Task ▸ All lines in the material with the string "shown" should be listed.

Data for review ▸

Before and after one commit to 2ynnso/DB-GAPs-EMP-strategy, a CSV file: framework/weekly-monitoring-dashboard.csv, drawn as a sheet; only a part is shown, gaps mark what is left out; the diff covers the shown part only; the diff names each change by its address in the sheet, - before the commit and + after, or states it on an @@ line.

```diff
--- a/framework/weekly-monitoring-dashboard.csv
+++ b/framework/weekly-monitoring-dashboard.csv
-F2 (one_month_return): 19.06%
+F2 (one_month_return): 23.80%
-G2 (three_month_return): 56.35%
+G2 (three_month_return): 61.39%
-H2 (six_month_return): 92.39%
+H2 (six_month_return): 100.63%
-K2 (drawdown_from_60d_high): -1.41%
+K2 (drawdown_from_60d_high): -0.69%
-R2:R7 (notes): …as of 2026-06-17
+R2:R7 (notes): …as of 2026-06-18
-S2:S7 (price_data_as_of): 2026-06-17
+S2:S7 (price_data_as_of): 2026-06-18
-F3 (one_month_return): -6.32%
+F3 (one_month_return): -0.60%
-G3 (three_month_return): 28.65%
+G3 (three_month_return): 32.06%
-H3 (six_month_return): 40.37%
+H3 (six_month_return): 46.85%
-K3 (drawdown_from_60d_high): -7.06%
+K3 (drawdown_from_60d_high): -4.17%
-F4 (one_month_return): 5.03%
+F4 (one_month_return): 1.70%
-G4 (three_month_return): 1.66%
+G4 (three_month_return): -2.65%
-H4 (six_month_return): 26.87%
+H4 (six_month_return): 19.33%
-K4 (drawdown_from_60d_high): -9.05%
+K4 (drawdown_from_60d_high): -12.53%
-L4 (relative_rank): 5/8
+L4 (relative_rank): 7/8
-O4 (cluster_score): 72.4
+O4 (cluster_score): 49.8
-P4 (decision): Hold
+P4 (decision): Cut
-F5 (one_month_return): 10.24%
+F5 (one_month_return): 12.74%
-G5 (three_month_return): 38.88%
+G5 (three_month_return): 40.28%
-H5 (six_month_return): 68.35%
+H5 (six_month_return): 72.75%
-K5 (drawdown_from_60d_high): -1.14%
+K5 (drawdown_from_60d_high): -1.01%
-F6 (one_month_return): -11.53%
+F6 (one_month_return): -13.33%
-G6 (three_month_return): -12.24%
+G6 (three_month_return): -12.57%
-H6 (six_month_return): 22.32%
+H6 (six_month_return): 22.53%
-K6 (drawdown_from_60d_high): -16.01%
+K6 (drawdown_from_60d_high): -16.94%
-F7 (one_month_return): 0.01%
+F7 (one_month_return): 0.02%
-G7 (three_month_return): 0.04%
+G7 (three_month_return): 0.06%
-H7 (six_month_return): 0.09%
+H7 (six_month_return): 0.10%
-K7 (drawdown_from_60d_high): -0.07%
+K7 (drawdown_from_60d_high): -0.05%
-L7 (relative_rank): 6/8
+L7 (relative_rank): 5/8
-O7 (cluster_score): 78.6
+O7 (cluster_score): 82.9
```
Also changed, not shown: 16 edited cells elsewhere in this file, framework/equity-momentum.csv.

Response for this exercise ▸
Before and after one commit to 2ynnso/DB-GAPs-EMP-strategy, a CSV file: framework/weekly-monitoring-dashboard.csv, drawn as a sheet; only a part is shown, gaps mark what is left out; the diff covers the shown part only; the diff names each change by its address in the sheet, - before the commit and + after, or states it on an @@ line.
Also changed, not shown: 16 edited cells elsewhere in this file, framework/equity-momentum.csv.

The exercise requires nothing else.